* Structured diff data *

+ + + +

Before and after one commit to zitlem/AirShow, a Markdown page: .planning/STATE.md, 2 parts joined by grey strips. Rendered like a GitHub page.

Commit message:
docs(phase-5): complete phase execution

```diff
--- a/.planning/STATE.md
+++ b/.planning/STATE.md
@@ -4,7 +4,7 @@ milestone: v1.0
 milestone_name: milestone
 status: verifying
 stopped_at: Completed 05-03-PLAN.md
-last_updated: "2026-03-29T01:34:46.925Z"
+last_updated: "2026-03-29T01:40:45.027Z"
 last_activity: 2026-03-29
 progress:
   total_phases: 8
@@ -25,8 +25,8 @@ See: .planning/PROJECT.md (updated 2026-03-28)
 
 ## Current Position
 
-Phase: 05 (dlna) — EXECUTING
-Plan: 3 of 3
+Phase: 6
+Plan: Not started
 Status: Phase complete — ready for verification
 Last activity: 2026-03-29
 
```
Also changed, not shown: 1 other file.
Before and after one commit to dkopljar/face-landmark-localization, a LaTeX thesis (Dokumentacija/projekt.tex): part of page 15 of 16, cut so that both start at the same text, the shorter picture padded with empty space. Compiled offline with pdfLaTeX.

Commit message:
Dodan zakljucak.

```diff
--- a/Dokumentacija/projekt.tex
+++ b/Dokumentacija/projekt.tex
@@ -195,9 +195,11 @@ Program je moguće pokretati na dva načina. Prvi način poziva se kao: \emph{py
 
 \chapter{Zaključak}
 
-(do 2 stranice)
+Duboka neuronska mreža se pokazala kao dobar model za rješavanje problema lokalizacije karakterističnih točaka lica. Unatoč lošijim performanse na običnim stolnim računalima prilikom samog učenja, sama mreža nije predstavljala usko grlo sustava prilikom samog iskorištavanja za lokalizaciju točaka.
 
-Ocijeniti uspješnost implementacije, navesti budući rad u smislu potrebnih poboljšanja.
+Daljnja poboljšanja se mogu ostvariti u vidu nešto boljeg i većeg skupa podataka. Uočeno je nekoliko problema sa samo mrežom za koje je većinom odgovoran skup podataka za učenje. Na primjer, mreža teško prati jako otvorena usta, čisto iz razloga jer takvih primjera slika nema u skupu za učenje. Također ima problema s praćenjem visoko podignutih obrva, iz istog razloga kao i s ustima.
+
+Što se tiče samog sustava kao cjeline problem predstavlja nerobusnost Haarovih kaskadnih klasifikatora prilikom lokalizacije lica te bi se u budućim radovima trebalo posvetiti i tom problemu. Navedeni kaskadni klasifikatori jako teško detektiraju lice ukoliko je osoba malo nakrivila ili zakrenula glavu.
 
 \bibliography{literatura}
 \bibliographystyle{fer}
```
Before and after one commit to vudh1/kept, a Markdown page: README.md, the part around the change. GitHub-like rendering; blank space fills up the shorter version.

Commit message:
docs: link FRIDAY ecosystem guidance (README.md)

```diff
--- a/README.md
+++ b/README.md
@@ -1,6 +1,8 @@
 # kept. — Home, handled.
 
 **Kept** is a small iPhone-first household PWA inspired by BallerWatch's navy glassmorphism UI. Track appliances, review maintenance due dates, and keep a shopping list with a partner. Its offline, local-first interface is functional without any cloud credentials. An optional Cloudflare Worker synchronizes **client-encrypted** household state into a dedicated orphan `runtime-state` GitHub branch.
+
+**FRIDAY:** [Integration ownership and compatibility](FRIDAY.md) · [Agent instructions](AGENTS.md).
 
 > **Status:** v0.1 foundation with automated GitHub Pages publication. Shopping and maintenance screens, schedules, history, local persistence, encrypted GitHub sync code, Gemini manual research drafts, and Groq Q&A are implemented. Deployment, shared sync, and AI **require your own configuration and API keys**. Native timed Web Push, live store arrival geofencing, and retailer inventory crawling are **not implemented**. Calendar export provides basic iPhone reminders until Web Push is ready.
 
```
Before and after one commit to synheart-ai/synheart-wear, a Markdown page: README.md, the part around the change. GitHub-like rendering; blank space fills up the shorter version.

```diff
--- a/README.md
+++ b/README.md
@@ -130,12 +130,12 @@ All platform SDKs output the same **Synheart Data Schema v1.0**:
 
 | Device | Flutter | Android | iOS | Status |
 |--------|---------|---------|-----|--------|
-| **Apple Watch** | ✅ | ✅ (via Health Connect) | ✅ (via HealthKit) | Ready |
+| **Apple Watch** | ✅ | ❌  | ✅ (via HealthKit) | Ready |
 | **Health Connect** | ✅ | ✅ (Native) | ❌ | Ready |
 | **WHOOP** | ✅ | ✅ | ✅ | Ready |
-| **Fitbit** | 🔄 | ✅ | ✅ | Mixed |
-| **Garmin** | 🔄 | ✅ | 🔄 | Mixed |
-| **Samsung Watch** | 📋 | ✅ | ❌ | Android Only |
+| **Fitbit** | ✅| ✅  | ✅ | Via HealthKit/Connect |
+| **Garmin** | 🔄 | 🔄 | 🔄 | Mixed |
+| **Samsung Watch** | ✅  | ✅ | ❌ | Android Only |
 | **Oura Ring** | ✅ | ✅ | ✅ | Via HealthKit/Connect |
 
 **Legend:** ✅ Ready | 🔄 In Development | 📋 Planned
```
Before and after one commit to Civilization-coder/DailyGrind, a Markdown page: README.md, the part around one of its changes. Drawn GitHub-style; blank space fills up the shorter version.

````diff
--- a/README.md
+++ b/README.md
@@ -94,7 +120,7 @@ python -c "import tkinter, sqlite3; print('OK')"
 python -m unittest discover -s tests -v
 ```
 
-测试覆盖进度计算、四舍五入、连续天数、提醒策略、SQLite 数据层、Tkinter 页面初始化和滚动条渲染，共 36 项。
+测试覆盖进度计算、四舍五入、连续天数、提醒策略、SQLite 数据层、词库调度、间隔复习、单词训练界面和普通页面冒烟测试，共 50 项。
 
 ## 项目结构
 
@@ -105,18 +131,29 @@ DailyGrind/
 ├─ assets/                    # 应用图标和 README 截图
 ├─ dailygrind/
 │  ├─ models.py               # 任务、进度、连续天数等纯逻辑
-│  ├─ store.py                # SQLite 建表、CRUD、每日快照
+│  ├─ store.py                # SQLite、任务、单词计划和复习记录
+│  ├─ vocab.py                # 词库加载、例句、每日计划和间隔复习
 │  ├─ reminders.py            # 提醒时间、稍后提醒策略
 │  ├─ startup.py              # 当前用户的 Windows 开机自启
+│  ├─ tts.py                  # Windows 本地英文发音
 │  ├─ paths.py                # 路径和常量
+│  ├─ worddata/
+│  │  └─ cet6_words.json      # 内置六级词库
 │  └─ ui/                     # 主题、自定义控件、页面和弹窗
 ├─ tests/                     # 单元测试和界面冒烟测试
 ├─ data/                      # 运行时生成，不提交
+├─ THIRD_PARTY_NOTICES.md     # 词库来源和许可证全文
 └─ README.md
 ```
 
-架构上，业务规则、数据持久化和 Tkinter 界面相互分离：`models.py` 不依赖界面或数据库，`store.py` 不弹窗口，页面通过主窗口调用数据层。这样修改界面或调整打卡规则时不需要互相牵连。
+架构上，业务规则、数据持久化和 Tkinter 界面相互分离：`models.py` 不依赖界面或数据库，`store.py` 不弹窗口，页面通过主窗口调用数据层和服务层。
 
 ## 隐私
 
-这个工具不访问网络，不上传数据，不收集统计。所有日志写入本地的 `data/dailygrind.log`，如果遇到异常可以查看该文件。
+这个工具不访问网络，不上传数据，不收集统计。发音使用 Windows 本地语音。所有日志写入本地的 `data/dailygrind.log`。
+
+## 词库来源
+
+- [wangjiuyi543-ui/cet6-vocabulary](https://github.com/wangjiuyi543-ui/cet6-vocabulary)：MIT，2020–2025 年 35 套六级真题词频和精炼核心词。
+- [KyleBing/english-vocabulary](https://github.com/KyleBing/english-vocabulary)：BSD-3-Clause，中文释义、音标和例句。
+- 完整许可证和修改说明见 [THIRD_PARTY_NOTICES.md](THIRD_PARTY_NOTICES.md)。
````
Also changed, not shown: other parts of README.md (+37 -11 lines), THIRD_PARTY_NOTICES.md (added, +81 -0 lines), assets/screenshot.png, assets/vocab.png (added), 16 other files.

+ + + +

* Task brief *
Your answer should be one number: how many lines in the records above include "parts".

* Response box *
2